When the interview is over Franck always lets out a deep sigh and says something like “She has un charm fou.” What he means (I think) is that there is an unbelievable charm in her shyness, her reticence, not to mention the blinding sexiness in the comfortable way she inhabits her looks…

I wonder, though, if Charlotte Gainsbourg would be similarly mooned over by British or North American men? Somehow I doubt it.

Same goes for another one of my French favorite actresses, Romane Bohringer in the photo below.

She is, just like Charlotte Gainsbourg, considered very beautiful and attirante (which literally means she “draws you in”). She is unrepentantly cerebral and temperamental, and is generally considered by French people – men and women – to be one of the sexiest people around.


And just take a look at the above photo. This is a shot of my favorite evening TV show – Le Grand Journal on Canal + – which I am going to desperately miss when I move back to Canada.

To the left there is one of the show’s popular presenters. I don’t even know her name, but I adore the way she makes the most of her one-of-a-kind face (and nose)with her trademark huge black glasses. She is considered a very attractive woman.

I love how here in France beauty isn’t about making yourself look like anyone else, but rather making the most of what you’ve got. It isnt a matter of competition as to who measures up the most closely to a widely accepted canon of beauty, but rather of personal expression.

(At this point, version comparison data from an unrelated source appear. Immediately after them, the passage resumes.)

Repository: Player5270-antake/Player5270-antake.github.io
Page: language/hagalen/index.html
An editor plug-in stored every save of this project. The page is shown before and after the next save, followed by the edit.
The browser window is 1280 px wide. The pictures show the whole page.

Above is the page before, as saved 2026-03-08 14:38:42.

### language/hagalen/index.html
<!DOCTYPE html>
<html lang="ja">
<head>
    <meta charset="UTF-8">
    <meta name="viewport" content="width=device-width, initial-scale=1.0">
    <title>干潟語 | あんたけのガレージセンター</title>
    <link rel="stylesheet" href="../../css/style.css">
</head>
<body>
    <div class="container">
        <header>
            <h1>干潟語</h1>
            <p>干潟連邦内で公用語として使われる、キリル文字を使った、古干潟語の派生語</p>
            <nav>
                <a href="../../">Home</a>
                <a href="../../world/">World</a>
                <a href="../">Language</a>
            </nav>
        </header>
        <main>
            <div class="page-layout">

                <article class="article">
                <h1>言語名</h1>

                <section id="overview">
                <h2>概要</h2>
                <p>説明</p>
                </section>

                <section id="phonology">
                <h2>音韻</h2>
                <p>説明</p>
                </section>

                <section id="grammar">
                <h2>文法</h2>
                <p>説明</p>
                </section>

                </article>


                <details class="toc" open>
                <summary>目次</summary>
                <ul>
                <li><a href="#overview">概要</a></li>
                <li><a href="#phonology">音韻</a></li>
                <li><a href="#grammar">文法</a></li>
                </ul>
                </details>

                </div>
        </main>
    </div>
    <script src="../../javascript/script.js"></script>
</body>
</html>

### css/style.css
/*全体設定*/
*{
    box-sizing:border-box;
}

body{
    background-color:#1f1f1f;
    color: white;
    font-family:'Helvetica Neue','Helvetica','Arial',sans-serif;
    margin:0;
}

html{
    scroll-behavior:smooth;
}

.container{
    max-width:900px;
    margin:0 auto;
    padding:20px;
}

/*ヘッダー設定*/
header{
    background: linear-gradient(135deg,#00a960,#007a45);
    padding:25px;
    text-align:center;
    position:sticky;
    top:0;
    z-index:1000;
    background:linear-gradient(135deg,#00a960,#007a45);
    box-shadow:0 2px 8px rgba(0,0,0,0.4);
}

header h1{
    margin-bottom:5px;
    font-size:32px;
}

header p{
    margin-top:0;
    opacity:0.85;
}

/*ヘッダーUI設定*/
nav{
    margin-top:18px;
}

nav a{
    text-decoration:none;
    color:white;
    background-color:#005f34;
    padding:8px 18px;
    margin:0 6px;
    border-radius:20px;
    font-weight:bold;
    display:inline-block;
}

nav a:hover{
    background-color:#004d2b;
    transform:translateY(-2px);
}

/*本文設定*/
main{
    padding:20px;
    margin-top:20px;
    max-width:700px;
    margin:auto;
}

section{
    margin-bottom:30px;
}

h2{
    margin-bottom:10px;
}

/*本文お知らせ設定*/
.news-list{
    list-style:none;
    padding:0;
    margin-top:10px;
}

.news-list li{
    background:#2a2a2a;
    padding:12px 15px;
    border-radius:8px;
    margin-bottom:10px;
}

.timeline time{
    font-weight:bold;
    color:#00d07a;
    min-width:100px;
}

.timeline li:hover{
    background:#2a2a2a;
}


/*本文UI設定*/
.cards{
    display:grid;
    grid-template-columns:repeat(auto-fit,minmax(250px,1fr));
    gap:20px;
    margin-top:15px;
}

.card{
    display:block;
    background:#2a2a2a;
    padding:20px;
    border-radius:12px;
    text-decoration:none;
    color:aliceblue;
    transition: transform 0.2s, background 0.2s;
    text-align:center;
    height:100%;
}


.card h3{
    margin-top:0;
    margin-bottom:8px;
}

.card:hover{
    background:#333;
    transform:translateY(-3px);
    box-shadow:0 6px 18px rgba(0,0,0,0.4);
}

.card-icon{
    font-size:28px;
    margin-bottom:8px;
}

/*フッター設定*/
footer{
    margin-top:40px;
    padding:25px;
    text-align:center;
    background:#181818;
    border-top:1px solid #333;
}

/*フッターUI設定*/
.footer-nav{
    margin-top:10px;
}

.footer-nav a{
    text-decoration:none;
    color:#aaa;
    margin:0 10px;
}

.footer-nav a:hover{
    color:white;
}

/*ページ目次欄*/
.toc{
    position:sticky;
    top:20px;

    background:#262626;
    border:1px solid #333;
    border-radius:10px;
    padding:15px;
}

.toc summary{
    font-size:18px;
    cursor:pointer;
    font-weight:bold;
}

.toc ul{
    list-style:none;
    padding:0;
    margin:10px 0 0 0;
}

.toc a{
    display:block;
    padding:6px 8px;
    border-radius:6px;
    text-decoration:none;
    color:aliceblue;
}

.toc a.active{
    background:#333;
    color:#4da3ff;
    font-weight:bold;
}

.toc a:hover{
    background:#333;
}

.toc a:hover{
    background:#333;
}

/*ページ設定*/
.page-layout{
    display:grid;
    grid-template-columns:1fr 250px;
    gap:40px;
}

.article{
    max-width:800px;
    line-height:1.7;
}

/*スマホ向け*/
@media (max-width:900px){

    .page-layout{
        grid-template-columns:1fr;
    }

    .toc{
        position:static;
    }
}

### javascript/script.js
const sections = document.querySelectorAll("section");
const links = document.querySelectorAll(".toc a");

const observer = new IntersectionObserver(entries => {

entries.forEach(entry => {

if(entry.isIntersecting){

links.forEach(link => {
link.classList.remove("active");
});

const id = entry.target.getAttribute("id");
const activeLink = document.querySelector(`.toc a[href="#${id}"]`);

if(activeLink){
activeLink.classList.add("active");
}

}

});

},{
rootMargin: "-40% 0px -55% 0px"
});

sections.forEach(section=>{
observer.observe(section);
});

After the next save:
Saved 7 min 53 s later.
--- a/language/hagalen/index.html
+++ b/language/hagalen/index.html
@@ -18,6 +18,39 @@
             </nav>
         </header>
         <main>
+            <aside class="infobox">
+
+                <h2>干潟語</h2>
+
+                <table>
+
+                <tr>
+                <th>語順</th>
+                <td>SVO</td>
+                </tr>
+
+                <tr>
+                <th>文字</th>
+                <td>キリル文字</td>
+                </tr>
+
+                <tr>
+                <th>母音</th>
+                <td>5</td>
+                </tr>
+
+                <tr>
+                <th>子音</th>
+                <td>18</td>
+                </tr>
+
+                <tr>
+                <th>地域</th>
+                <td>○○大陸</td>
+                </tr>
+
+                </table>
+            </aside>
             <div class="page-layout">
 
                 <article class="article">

Mind you, my five years in France sadly haven’t conferred on me the ability that French women posses to perform this feat. It is all I can do to find five minutes to pull on my wrinkled clothes in the morning and swipe on my habitual coat of mascara.

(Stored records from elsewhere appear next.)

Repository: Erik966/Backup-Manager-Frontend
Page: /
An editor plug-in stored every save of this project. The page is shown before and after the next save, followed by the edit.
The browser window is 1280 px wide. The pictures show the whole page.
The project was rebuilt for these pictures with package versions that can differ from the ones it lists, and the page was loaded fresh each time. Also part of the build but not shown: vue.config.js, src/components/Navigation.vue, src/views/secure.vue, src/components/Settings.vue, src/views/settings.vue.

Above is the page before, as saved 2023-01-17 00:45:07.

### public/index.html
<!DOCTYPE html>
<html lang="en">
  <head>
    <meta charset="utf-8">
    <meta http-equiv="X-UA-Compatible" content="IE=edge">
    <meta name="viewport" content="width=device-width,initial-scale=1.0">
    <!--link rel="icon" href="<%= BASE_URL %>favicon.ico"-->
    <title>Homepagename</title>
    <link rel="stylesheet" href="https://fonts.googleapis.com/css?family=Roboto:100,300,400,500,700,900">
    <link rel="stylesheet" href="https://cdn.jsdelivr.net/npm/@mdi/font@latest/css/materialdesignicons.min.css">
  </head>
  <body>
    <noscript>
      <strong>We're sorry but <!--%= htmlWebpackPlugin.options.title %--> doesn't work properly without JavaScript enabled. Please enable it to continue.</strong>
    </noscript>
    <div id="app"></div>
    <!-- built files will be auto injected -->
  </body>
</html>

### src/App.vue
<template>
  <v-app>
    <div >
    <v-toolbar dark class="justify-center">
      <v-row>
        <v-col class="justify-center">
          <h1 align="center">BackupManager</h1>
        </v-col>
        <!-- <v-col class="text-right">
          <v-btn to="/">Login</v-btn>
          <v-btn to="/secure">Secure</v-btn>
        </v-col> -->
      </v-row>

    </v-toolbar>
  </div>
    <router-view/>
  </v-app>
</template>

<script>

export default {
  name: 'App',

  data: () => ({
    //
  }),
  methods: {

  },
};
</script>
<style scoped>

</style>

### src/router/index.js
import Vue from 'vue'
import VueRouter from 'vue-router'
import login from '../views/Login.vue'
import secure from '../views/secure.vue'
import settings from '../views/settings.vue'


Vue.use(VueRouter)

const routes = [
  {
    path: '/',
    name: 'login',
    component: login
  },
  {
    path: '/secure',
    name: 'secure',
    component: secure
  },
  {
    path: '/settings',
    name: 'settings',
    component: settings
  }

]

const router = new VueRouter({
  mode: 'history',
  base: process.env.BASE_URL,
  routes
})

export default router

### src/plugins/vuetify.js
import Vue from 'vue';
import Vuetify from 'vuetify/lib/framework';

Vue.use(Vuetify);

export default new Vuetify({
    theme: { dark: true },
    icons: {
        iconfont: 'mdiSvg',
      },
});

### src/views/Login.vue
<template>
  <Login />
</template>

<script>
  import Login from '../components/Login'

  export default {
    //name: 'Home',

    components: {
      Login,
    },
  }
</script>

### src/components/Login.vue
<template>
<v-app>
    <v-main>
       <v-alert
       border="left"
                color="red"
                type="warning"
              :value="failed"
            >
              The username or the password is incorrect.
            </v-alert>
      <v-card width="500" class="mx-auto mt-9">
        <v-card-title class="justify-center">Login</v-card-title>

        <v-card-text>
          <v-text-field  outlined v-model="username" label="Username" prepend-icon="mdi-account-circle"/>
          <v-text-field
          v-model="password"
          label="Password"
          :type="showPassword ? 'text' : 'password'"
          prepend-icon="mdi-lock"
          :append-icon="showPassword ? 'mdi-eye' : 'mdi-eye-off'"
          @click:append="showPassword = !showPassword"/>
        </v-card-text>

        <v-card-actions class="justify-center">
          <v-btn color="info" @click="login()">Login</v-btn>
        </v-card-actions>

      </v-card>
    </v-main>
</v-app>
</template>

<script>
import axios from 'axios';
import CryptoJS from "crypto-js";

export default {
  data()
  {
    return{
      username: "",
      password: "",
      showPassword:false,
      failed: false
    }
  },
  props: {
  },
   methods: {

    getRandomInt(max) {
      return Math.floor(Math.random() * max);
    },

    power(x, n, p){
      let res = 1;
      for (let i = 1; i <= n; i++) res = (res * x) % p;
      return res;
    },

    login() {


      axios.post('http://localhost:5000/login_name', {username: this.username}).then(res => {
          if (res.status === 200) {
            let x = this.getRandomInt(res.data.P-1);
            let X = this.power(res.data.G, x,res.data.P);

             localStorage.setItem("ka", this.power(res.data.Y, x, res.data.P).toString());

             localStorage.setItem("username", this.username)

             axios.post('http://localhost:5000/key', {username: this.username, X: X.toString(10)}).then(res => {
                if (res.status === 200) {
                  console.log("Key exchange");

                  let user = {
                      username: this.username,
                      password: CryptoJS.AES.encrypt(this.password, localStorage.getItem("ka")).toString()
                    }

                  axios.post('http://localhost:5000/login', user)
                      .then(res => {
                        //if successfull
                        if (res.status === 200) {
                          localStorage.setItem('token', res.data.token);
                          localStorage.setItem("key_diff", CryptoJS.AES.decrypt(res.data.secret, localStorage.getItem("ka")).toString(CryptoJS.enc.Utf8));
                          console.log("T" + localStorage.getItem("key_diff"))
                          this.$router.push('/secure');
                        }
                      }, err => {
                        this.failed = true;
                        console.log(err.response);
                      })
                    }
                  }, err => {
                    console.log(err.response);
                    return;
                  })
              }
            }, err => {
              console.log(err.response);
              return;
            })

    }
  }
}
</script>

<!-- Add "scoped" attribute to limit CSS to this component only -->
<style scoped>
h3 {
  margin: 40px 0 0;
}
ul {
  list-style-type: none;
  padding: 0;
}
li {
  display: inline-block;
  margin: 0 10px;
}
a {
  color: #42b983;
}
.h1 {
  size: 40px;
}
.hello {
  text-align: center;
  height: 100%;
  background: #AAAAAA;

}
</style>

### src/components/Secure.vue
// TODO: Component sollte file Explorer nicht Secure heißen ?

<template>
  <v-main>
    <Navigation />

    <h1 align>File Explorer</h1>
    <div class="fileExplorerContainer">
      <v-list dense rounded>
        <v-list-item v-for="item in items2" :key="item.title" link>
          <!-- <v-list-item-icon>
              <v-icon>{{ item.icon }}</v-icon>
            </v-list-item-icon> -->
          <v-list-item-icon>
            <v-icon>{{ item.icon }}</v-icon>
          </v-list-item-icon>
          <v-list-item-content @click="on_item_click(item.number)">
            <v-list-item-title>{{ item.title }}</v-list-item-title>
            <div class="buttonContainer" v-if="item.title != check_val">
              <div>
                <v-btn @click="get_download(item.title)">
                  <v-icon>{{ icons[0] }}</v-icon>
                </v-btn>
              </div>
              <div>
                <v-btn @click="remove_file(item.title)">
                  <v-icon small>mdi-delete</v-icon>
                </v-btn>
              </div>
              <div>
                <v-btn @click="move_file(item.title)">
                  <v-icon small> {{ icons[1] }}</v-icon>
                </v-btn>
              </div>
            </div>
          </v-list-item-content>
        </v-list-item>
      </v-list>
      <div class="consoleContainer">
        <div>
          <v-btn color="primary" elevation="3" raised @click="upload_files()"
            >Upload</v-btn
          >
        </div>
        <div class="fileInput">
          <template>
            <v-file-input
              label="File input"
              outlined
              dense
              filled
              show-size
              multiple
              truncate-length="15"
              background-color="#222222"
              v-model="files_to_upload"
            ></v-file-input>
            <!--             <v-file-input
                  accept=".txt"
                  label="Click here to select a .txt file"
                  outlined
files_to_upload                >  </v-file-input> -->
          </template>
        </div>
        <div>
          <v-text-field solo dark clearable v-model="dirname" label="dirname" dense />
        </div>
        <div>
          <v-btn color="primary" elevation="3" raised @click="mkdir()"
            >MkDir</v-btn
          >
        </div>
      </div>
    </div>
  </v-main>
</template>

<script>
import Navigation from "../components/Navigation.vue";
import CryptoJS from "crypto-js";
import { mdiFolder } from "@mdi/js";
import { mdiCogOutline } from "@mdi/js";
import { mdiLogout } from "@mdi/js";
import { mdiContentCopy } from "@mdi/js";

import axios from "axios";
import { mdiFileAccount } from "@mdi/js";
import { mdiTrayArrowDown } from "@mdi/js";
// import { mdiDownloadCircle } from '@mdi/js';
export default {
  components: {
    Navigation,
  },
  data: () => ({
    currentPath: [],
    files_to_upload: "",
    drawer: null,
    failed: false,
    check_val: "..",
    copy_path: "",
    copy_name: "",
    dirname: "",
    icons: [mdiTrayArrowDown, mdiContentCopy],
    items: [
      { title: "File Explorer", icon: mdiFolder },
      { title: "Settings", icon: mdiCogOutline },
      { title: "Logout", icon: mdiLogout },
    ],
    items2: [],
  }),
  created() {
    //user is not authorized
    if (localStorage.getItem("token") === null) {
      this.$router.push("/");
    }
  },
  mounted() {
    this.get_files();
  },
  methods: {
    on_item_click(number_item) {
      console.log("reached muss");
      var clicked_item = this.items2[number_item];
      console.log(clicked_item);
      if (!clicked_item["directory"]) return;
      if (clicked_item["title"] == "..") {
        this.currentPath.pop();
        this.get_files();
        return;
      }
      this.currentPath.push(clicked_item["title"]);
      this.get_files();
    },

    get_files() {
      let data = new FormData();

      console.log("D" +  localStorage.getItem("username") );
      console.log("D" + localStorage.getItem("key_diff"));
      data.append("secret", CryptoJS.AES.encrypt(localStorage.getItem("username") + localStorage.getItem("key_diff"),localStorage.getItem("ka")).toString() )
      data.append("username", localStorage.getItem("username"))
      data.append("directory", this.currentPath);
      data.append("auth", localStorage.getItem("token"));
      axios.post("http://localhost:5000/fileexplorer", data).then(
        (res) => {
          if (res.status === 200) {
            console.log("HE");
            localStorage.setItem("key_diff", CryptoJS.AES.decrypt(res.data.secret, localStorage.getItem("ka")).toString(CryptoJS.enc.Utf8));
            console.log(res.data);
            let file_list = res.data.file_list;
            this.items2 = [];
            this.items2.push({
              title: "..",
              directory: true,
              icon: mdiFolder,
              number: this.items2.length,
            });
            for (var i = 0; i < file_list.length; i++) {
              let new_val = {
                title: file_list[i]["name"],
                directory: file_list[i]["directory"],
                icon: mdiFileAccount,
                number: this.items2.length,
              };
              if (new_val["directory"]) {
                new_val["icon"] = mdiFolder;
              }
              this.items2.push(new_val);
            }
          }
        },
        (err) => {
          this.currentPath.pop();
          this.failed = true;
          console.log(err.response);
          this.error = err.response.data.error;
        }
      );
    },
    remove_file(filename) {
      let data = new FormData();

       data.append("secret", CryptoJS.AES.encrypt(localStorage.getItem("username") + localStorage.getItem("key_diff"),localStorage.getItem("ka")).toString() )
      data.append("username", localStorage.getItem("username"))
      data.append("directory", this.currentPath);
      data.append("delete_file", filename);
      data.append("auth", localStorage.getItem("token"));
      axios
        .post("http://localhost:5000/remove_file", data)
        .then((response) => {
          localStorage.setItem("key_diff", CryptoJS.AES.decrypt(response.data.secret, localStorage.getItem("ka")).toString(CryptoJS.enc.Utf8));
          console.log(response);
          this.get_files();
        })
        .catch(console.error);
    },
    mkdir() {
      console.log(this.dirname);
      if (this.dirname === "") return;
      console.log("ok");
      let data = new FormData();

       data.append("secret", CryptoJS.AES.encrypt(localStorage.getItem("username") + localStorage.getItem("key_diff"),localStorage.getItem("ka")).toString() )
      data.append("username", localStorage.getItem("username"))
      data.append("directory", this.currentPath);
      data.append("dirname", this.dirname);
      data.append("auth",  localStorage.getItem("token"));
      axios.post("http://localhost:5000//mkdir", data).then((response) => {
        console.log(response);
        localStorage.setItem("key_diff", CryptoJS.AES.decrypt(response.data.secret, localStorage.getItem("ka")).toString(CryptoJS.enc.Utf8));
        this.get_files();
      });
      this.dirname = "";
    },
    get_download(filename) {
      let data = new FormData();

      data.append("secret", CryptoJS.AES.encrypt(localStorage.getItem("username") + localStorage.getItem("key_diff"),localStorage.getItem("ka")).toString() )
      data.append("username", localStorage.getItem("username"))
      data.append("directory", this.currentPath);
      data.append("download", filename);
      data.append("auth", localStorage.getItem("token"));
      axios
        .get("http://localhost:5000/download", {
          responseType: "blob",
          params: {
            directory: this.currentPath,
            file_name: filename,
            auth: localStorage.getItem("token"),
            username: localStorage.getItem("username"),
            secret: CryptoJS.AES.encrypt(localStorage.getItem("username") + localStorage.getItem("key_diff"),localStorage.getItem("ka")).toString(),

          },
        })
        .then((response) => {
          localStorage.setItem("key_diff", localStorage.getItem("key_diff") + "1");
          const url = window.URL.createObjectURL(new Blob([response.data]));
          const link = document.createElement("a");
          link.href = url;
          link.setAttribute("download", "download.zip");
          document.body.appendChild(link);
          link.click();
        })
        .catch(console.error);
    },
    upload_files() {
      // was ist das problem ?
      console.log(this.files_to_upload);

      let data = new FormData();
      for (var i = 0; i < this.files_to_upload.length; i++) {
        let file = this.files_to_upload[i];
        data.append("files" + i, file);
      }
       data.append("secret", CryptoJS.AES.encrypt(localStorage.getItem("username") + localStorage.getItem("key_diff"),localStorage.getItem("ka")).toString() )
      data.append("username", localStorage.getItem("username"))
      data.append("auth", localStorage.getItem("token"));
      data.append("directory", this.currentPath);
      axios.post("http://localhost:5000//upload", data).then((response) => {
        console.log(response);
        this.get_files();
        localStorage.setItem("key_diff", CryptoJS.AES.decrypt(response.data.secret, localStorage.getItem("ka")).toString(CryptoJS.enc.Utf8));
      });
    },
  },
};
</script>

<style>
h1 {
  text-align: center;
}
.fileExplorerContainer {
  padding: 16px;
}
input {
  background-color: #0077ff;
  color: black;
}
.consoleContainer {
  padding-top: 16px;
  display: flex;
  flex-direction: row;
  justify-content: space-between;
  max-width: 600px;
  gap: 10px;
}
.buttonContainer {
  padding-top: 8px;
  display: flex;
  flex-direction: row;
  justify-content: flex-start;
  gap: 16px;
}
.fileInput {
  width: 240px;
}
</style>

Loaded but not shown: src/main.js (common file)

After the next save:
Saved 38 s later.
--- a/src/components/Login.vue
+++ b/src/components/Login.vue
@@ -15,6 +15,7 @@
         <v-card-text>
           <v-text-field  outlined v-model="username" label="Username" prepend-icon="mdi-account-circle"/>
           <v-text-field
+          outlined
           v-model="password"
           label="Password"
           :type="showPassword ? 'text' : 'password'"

However, I love the idea of living in a country where, if I ever do find the time to make the most of my assets, they will be admired even if they are not remotely blond or silicon.

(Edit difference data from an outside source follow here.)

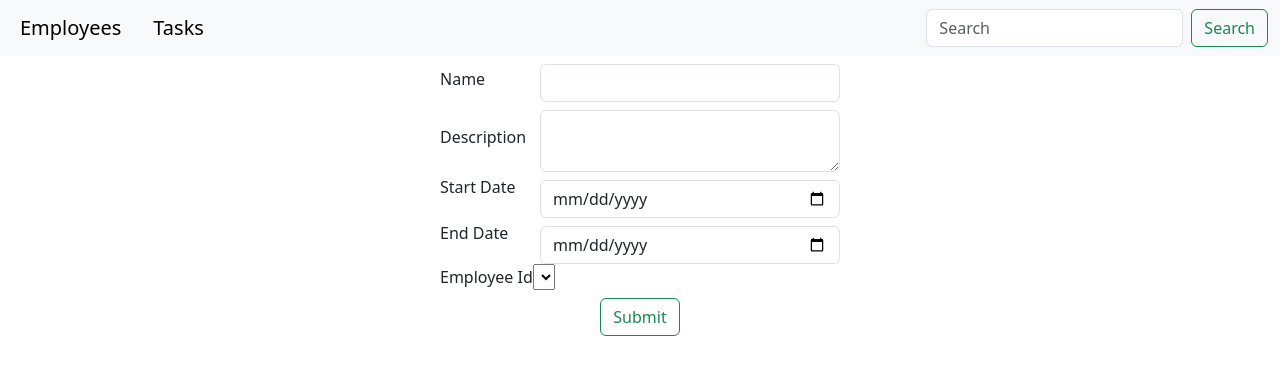
Repository: RaffiBarseghyan/employees
Page: /tasks
An editor plug-in stored every save of this project. The page is shown before and after the next save, followed by the edit.
The browser window is 1280 px wide. The pictures show the whole page.
The project was rebuilt for these pictures with package versions that can differ from the ones it lists, and the page was loaded fresh each time. Some packages were replaced by stand-ins written for this rebuild. Also part of the build but not shown: src/App.css, src/Pages/Employees/employees.module.scss, src/Pages/UpDel/upDel.module.scss, src/Pages/UpDel/delete.jsx, src/Pages/Employees/employees.jsx, src/Pages/UpDel/update.jsx.

Above is the page before, as saved 2023-06-15 21:45:28.

### src/App.jsx
import "./App.css";
import Header from "./Pages/Header/header";
import { BrowserRouter, Routes, Route } from "react-router-dom";
import "bootstrap/dist/css/bootstrap.css";
import Employees from "./Pages/Employees/employees";
import Tasks from "./Pages/Tasks/tasks";
import Update from "./Pages/UpDel/update";

function App() {
  return (
    <>
      <BrowserRouter>
        <Header />

        <Routes>
          <Route path="/employees" element={<Employees />} />

          <Route path="/tasks" element={<Tasks />} />
          <Route path="/update" element={<Update />} />
        </Routes>
      </BrowserRouter>
    </>
  );
}

export default App;

### src/Pages/Header/header.jsx
import { Link } from "react-router-dom";
import style from "./header.module.scss";

function Header() {
  return (
    <>
      <nav className="navbar navbar-expand-lg bg-body-tertiary">
        <div className="container-fluid">
          <button
            className="navbar-toggler"
            type="button"
            data-bs-toggle="collapse"
            data-bs-target="#navbarSupportedContent"
            aria-controls="navbarSupportedContent"
            aria-expanded="false"
            aria-label="Toggle navigation"
          >
            <span className="navbar-toggler-icon"></span>
          </button>
          <div className="collapse navbar-collapse" id="navbarSupportedContent">
            <ul className="navbar-nav me-auto mb-2 mb-lg-0">
              <li className="nav-item">
                <Link className={`nav-link navbar-brand active ${style.linkStyle}`} to="/employees">
                  Employees
                </Link>
              </li>
              <li className="nav-item">
                <Link
                  className={`nav-link navbar-brand ${style.linkStyle}`}
                  to="/tasks"
                >
                  Tasks
                </Link>
              </li>
            </ul>
            <form className="d-flex" role="search">
              <input
                className="form-control me-2"
                type="search"
                placeholder="Search"
                aria-label="Search"
              />
              <button className="btn btn-outline-success" type="submit">
                Search
              </button>
            </form>
          </div>
        </div>
      </nav>
    </>
  );
}

export default Header;

### src/Pages/Tasks/tasks.jsx
import style from "./tasks.module.scss";

function Tasks() {
  return (
    <>
      <form
        action="https://rocky-temple-83495.herokuapp.com/tasks"
        method="post"
        target="_blank"
        className={`${style.employeeForm} container`}
      >
        <label htmlFor="name">
          Name
          <input
            className="form-control mt-2 "
            type="text"
            id="name"
            name="name"
          />
        </label>

        <label htmlFor="description">
          Description
          <textarea
            name="description"
            id="description"
            className="form-control mt-2"
          ></textarea>
        </label>

        <label htmlFor="startDate">
          <p>Start Date </p>
          <input
            className="form-control mt-2"
            type="date"
            id="startDate"
            name="startDate"
            placeholder="startDate"
          />
        </label>

        <label htmlFor="endDate">
          <p> End Date</p>
          <input
            className="form-control mt-2"
            type="date"
            id="endDate"
            name="endDate"
            placeholder="endDate"
          />
        </label>
        <label htmlFor="employeeId">
          Employee Id
          <select name="employeeId" id="employeeId"></select>
        </label>

        <input
          className="btn btn-outline-success mt-2"
          type="submit"
          value="Submit"
        />
      </form>
    </>
  );
}

export default Tasks;

### src/Pages/Tasks/tasks.module.scss
.employeeForm{
    width: 500px;
    display: flex;
    flex-direction: column;
    align-items: center;
    >label{
        width: 400px;
        display: flex;
        align-items: center;
        flex-direction: row;
        >input{
            width: 300px;
            margin-left: auto;

        }
        >textarea{
            width: 300px;
            margin-left: auto;

        }
        >select{

        }
    }

}

Loaded but not shown: src/index.js (common file); src/index.css (common file); src/reportWebVitals.js (common file); src/Pages/Header/header.module.scss (no stored copy; drawn as an empty file)

After the next save:
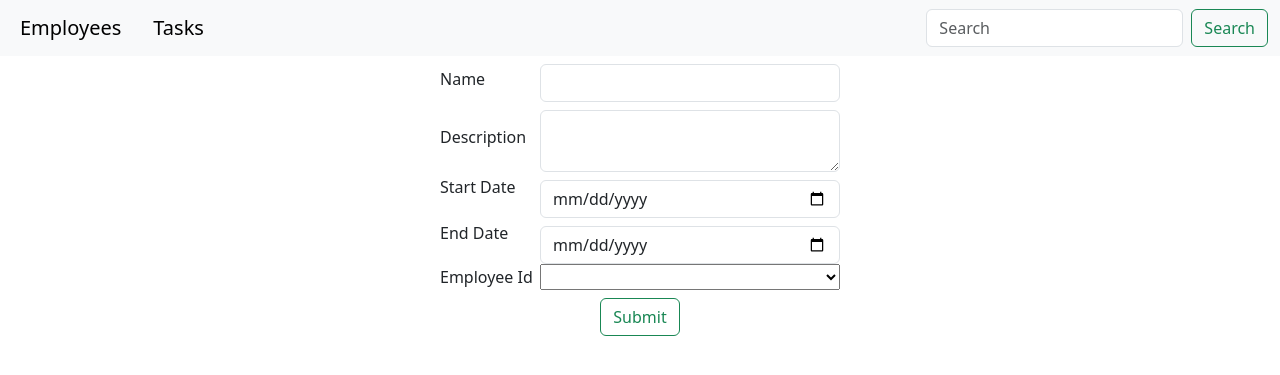
Saved 5 s later.
--- a/src/Pages/Tasks/tasks.module.scss
+++ b/src/Pages/Tasks/tasks.module.scss
@@ -1,26 +1,24 @@
-.employeeForm{
-    width: 500px;
+.employeeForm {
+  width: 500px;
+  display: flex;
+  flex-direction: column;
+  align-items: center;
+  > label {
+    width: 400px;
     display: flex;
-    flex-direction: column;
     align-items: center;
-    >label{
-        width: 400px;
-        display: flex;
-        align-items: center;
-        flex-direction: row;
-        >input{
-            width: 300px;
-            margin-left: auto;
-
-        }
-        >textarea{
-            width: 300px;
-            margin-left: auto;
-
-        }
-        >select{
-
-        }
+    flex-direction: row;
+    > input {
+      width: 300px;
+      margin-left: auto;
     }
-
+    > textarea {
+      width: 300px;
+      margin-left: auto;
+    }
+    > select {
+      width: 300px;
+      margin-left: auto;
+    }
+  }
 }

In the meantime, I have invested in a pair of heavy rimmed black glasses.


**Frenchitude Fridays (French + Attitude = Frenchitude) give ideas for injecting a bit of frenchness into your life, whether you live in Crow’s Nest or Carcassone.

On a Wing-Back and a Prayer

This Christmas I did something very spur-of-the-moment (and I like to think romantic); bought a pair of tickets for Franck to the Scotland vs. France 6 Nations Rugby match on February 14th at the Stade de France.

I told him to take a friend and that I would look after the bevy. He, however, wanted to take me of all people. I guess that’s pretty romantic too.

Thus began a 2 month odyssey of trying to organize a Valentine’s Day weekend in Paris for the two of us, which so far has been not at ALL romantic.

This has included; negotiating with various reticent family members to take a part of the bevy for two nights and two days, arranging an accommodation swap, having the swap fall through, having our friends Nicolas and Joelle kindly take us in for the weekend in their apartment in Montparnasse, buying baby food and accoutrements to send along with Clem, and then nursing sick girl (Camille) who is now better, but keeping an eye on Clem, who seems to be coming down with the scourge Camille had…

Will we get there??? Here go my prayers up to the rugby gods.